I met Hilary Vaughan at a Student Ball in 1944 and we married in the summer of 1946, as soon as I graduated.
Half-jokingly, I asked what was wrong with me. So we made a deal: I would run his biological research provided I had a free hand to run my new project.
I had found myself a new mission - and once more my recurring dilemma between corporate commercial needs and personal scientific ambitions was solved unexpectedly.
All I ever promised was that I was sure I could develop a new pharmacological agent which might answer a physiological question. Any utility would be implicit in that answer.
I did help to set up an undergraduate course in medicinal chemistry and made progress in modelling and analysing pharmacological activity at the tissue level, my new passion.

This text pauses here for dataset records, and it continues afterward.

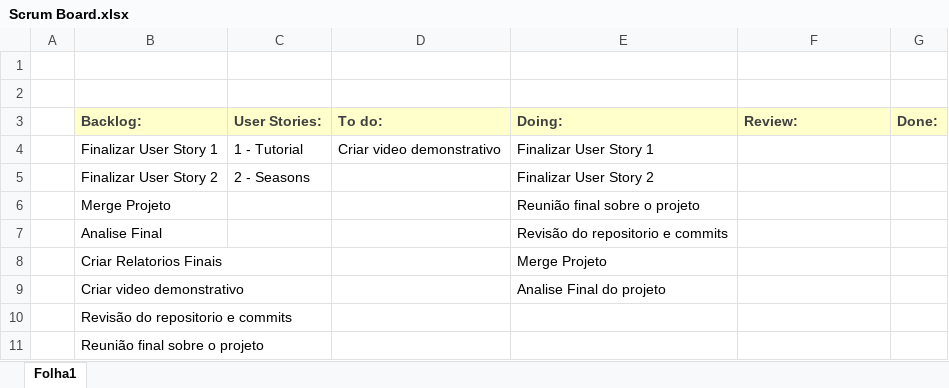
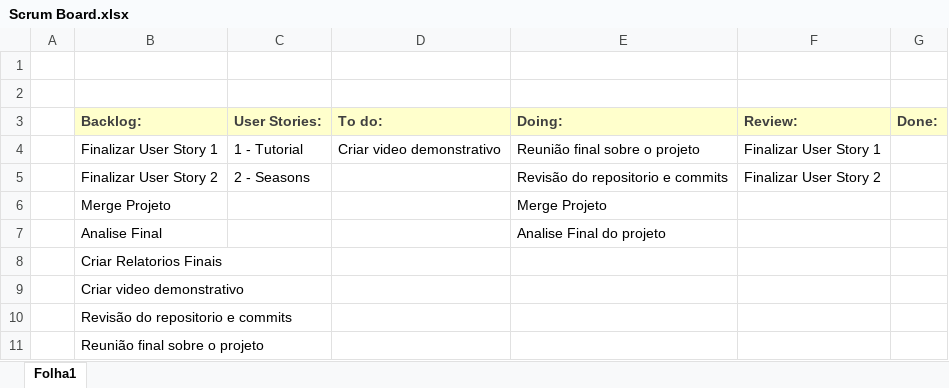
Before and after one commit to ricardpereira98/SE2324_55204_56837_58119_58427_58535_59472, an Excel workbook: Project_Management/Sprint 6/Scrum Board.xlsx, sheet Folha1, drawn as a sheet; values as stored, in another font and other column widths than the file's, no borders; the diff names each change by its address in the sheet, - before the commit and + after, or states it on an @@ line.

Commit message:
Scrum master updates.

```diff
--- a/Project_Management/Sprint 6/Scrum Board.xlsx (sheet Folha1)
+++ b/Project_Management/Sprint 6/Scrum Board.xlsx (sheet Folha1)
-E4 (Doing:): Finalizar User Story 1
+E4 (Doing:): Reunião final sobre o projeto
-F4 (Review:): (empty)
+F4 (Review:): Finalizar User Story 1
-E5 (Doing:): Finalizar User Story 2
+E5 (Doing:): Revisão do repositorio e commits
-F5 (Review:): (empty)
+F5 (Review:): Finalizar User Story 2
-E6 (Doing:): Reunião final sobre o projeto
+E6 (Doing:): Merge Projeto
-E7 (Doing:): Revisão do repositorio e commits
+E7 (Doing:): Analise Final do projeto
-E8 (Doing:): Merge Projeto
+E8 (Doing:): (empty)
-E9 (Doing:): Analise Final do projeto
+E9 (Doing:): (empty)
```
Also changed, not shown: Project_Management/Sprint 6/Burndown chart.xlsx.
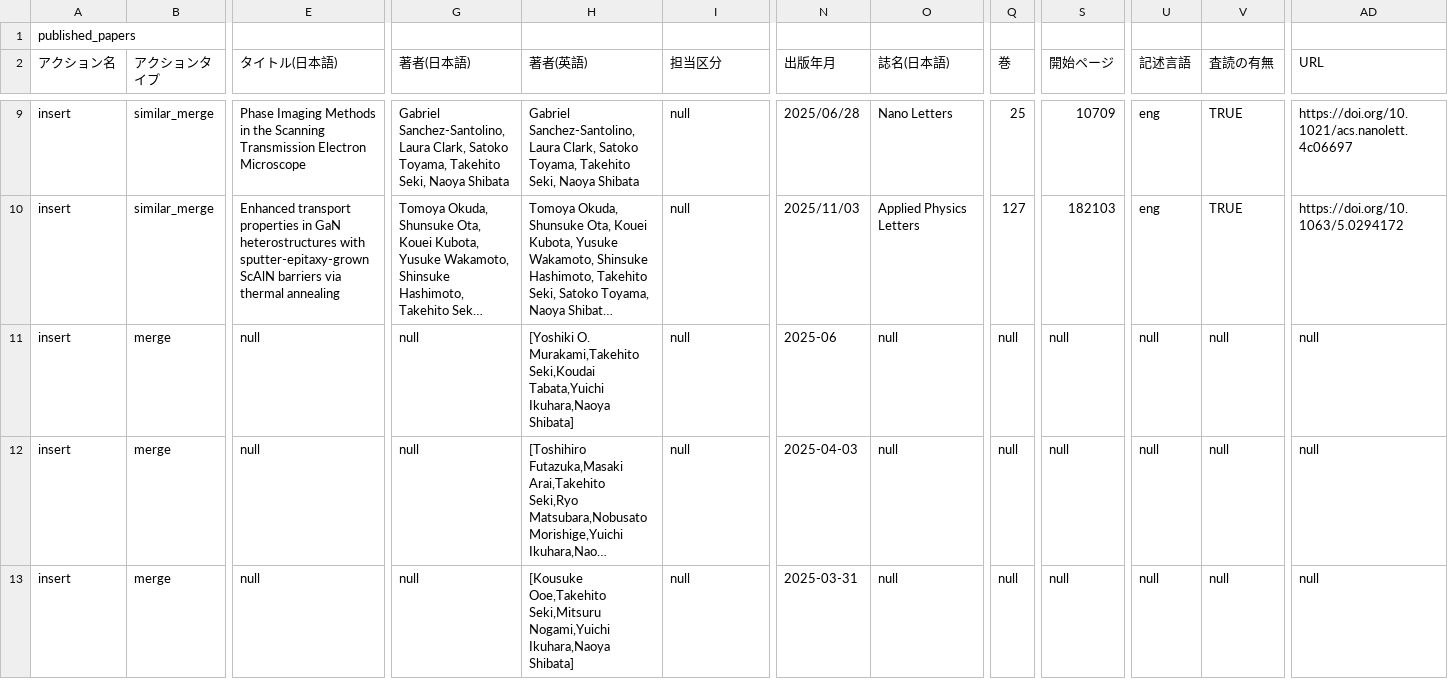
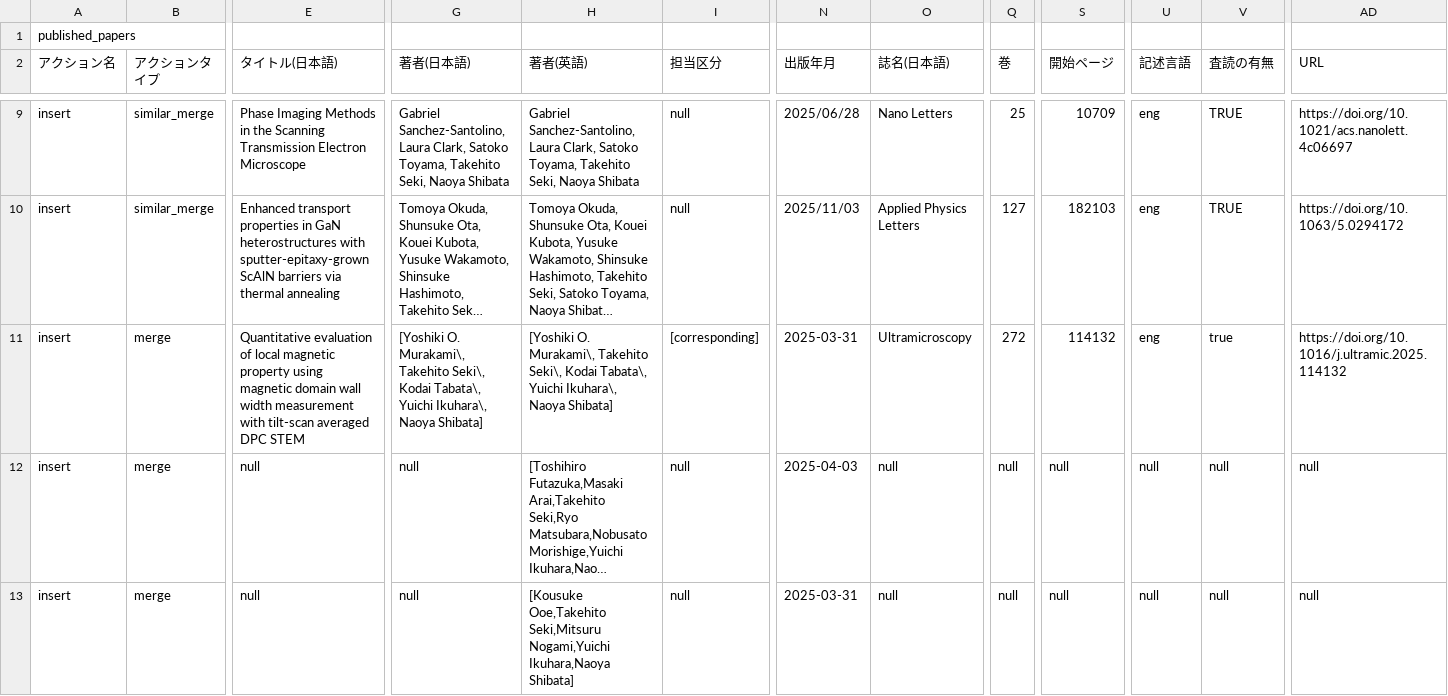
Before and after one commit to TakehitoSeki/TakehitoSeki.github.io, a CSV file: data/rm_published_papers.csv, drawn as a sheet; only a part is shown, gaps mark what is left out; long unchanged cells end in …; the diff names each change by its address in the sheet, - before the commit and + after, or states it on an @@ line.

Commit message:
Update published papers in rm_published_papers.csv

```diff
--- a/data/rm_published_papers.csv
+++ b/data/rm_published_papers.csv
-E11 (タイトル(日本語)): null
+E11 (タイトル(日本語)): Quantitative evaluation of local magnetic property using magnetic domain wall width measurement with tilt-scan averaged DPC STEM
-G11 (著者(日本語)): null
+G11 (著者(日本語)): [Yoshiki O. Murakami\, Takehito Seki\, Kodai Tabata\, Yuichi Ikuhara\, Naoya Shibata]
-H11 (著者(英語)): [Yoshiki O. Murakami,Takehito Seki,Koudai Tabata,Yuichi Ikuhara,Naoya Shibata]
+H11 (著者(英語)): [Yoshiki O. Murakami\, Takehito Seki\, Kodai Tabata\, Yuichi Ikuhara\, Naoya Shibata]
-I11 (担当区分): null
+I11 (担当区分): [corresponding]
-N11 (出版年月): 2025-06
+N11 (出版年月): 2025-03-31
-O11 (誌名(日本語)): null
+O11 (誌名(日本語)): Ultramicroscopy
-Q11 (巻): null
+Q11 (巻): 272
-S11 (開始ページ): null
+S11 (開始ページ): 114132
-U11 (記述言語): null
+U11 (記述言語): eng
-V11 (査読の有無): null
+V11 (査読の有無): true
-AD11 (URL): null
+AD11 (URL): https://doi.org/10.1016/j.ultramic.2025.114132
```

We paid off our debts, we learned some, made friends and returned in 1950 with a larger view of life. I had, however, no home, no income of any kind and no prospects whatsoever.
My father, a mining engineer and colliery manager, gave his brood many advantages not least of which, for me, was his love of singing which gave music a central place in our lives.

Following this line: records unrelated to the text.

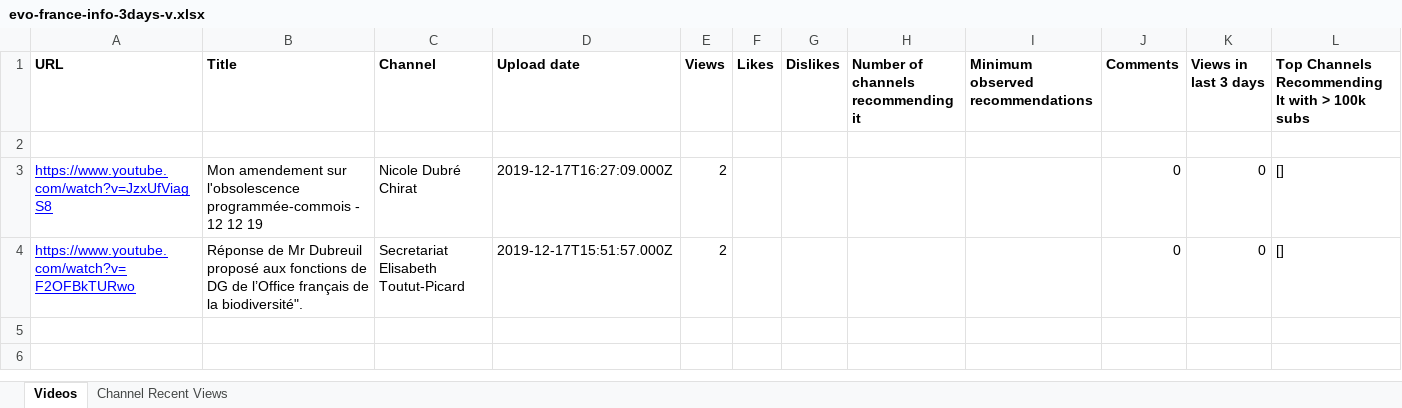
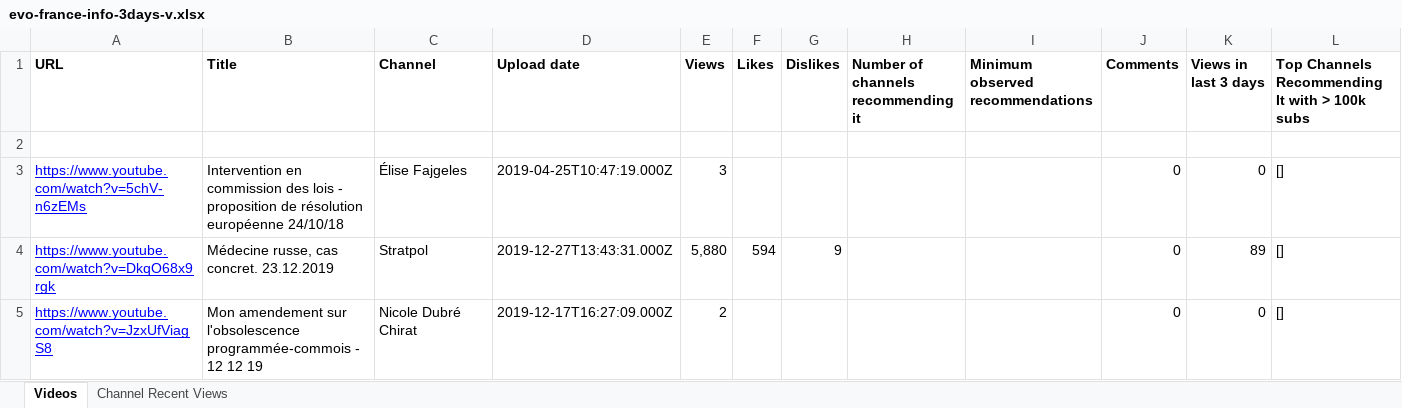
Before and after one commit to pnbt/youtube-transparency, an Excel workbook: app/assets/data/info/evo-france-info-3days-v.xlsx, sheet Videos, drawn as a sheet; values as stored, in another font and other column widths than the file's, no borders; removed rows and columns are numbered as before the commit, all else as after; the diff names each change by its address in the sheet, - before the commit and + after, or states it on an @@ line.

```diff
--- a/app/assets/data/info/evo-france-info-3days-v.xlsx (sheet Videos)
+++ b/app/assets/data/info/evo-france-info-3days-v.xlsx (sheet Videos)
+row 3: https://www.youtube.com/watch?v=5chV-n6zEMs | Intervention en commission des lois - proposition de résolution européenne 24/10/18 | Élise Fajgeles | 2019-04-25T10:47:19.000Z | 3 |  |  |  |  | 0 | 0 | []
+row 4: https://www.youtube.com/watch?v=DkqO68x9rgk | Médecine russe, cas concret. 23.12.2019 | Stratpol | 2019-12-27T13:43:31.000Z | 5,880 | 594 | 9 |  |  | 0 | 89 | []
-row 4: https://www.youtube.com/watch?v=F2OFBkTURwo | Réponse de Mr Dubreuil proposé aux fonctions de DG de l’Office français de la biodiversité". | Secretariat Elisabeth Toutut-Picard | 2019-12-17T15:51:57.000Z | 2 |  |  |  |  | 0 | 0 | []
```
Also changed, not shown: sheet Channel Recent Views, app/assets/data/info/evo-france-info-3days-r.xlsx, app/assets/data/info/evo-france-info-month-r.xlsx, 12 other files.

Apart from two periods of intense study, of music between the ages of 12 and 14 and of mathematics between the ages of 14 and 16, I coasted, daydreaming, through most of my school years.

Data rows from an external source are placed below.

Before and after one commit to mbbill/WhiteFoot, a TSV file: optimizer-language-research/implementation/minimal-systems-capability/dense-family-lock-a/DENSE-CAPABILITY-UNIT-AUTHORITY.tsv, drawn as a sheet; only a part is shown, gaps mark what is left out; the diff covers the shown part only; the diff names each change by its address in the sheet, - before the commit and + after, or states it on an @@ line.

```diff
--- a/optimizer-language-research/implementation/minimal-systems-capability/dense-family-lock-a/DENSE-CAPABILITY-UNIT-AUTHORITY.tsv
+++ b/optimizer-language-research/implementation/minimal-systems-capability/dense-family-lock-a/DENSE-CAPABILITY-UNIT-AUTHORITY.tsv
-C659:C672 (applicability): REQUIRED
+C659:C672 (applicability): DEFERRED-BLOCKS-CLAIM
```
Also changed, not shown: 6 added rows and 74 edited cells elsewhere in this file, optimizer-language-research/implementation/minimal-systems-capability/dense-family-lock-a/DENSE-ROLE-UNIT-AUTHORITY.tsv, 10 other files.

In teaching, I wanted to offer a general pharmacology course based on chemical principles, biochemical classification and mathematical modelling. In the event I achieved neither of my ambitions.
The Wellcome Foundation offered me the chance to establish a small academic research unit, modestly funded, but with total independence. The real opportunity, however, came from King's College, London.